Rest.

Yesterday marked the second full week that we have lived in Texas.  Tomorrow will be the second full week since we moved into our new home outside of Fort Worth.  I was so grateful that we arrived several days before Kyle had to begin work.  I read a list of situations relating to their stress rankings, and moving (especially long distances) ranks toward the top.  By the end of the weekend, we had managed to get most of the boxes emptied.  Things still aren’t quite situated, but the moving company came and picked up the giant pile of cardboard and paper that had taken over our garage (I can actually fit my car in now!).  Some of our pictures are on the wall and at least one of the girl’s rooms is set (pictures on the wall, other decorations in place, you know, the stuff that makes it feel like your home as opposed to just someplace with a bed to sleep in).

All the while, I thought I was doing well in managing the overwhelming stress that threatened to crush me like a bug.  I thought  I was helping the girls adjust, serving my husband, getting into a schedule to keep the house clean despite have a Godzilla for a toddler (who has decided since we arrived that walking is so much better than crawling, and running-as much as she is able-is even better!) and a whirlwind tornado for a preschooler (everything needs to be as spread out throughout the house as humanly possible, and mom needs to know where everything is at a moment’s notice).  I thought I was doing well by getting my Y membership right away and intentionally making time to go and work out.  I’ve tried going to classes to meet people.  I’ve tried being overly chatty with the childcare people when picking up the girls to try to get to know them.  I even sent an email to the MOPS group at a church we’ve gone to the past couple weeks and enjoy and want to further see if that’s actually where God wants us.

I’ve done all these things and yet, the headache came.  The stress level reached it’s pinnacle and while I thought  I had things under control, the nausea and aching and light sensitivity that ensued assured me that I certainly did not.

Last week we attended our second service at Hillside Community Church in Keller, TX (mini shout out, though I don’t know anyone there yet 🙂 ).  They are working their way through the book of Mark and last week (and will continue this next Sunday as well) focused on the Sabbath.

I have always felt, well, conflicted about the Sabbath.  Part of me wants to be stringent about it.   When I was working, I always was adamant about not having to work on Sunday for religious reasons.  I even talked to Kyle at one point to discuss if we were “doing too much” on our Sundays which are our Sabbath days.  But, I love Jesus for so many reasons and one of those is his blatant disregard for “man’s interpretation of the law.”

Here’s what scripture says:

One Sabbath he was going through the grain fields, and as they made their way, his disciples began to pluck heads of grain.
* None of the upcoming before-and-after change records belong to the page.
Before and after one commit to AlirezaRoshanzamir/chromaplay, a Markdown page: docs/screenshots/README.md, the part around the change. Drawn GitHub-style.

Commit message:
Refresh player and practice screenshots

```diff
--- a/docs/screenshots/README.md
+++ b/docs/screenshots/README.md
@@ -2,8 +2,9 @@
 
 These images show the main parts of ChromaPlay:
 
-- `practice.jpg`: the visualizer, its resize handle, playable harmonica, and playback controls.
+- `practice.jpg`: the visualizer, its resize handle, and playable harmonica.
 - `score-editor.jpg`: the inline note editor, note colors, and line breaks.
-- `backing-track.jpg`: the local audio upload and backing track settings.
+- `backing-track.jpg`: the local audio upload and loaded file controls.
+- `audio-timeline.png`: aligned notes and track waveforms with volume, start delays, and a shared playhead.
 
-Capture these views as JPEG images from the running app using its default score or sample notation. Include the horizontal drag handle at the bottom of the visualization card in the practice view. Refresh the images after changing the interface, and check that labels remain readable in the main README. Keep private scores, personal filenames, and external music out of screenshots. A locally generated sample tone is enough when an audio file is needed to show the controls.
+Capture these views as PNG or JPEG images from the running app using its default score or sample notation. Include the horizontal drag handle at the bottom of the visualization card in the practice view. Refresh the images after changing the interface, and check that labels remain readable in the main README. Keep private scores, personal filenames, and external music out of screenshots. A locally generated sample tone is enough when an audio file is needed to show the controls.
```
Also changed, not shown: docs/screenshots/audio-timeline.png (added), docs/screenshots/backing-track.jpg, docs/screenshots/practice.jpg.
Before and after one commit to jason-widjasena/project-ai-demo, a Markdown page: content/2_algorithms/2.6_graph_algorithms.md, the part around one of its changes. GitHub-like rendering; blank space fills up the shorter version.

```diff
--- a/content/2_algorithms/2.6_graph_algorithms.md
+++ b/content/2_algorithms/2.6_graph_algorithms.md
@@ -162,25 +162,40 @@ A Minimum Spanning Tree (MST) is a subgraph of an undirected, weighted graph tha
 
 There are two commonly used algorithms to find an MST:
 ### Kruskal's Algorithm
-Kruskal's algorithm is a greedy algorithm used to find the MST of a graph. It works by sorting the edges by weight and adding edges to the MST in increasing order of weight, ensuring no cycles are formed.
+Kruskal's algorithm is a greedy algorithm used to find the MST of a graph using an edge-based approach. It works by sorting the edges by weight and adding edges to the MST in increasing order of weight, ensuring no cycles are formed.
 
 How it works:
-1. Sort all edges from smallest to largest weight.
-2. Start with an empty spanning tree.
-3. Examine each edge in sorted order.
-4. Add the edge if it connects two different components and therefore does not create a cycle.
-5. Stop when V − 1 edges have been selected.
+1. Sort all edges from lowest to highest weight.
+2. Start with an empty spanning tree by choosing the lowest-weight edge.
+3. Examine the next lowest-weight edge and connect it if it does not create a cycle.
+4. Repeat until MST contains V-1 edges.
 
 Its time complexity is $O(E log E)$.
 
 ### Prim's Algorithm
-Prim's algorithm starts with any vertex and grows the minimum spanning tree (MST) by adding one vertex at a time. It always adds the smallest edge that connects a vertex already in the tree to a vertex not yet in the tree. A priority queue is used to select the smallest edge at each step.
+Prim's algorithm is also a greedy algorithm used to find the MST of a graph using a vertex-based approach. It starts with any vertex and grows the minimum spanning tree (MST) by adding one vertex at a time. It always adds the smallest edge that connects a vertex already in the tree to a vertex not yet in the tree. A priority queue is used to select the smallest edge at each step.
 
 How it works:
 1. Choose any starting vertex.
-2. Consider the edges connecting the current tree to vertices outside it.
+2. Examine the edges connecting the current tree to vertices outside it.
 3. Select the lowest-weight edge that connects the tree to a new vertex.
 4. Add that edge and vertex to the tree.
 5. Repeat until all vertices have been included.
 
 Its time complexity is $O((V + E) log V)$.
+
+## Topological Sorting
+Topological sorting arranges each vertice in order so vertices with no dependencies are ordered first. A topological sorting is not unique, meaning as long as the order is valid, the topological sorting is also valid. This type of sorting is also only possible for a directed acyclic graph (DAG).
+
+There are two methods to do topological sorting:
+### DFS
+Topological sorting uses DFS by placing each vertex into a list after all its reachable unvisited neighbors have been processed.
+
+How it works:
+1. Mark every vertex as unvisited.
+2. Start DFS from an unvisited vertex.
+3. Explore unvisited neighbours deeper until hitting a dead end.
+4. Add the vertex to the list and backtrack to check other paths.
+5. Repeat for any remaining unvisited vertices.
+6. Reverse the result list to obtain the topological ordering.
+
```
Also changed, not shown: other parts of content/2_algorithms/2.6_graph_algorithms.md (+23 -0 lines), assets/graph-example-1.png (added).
And the Pharisees were saying to him, “Look, why are they doing what is not lawful on the Sabbath?” And he said to them, “Have you never read what David did, when he was in need and was hungry, he and those who were with him: how he entered the house of God, in the time of Abiathar the high priest, and ate the bread of the Presence, which it is not lawful for any but the priests to eat, and also gave it to those who were with him?” And he said to them, “The Sabbath was made for man, not man for the Sabbath. So the Son of Man is lord even of the Sabbath.” (Mark 2:23-28)

The Pharisees had created laws upon the law of what was acceptable on the “day of rest.”  It was so extreme that they had even limited the number of steps you could take!  What was established as a day of rest became a day of stress.  No longer was it about taking a break, but it was about making sure you didn’t do too much and “break the law.”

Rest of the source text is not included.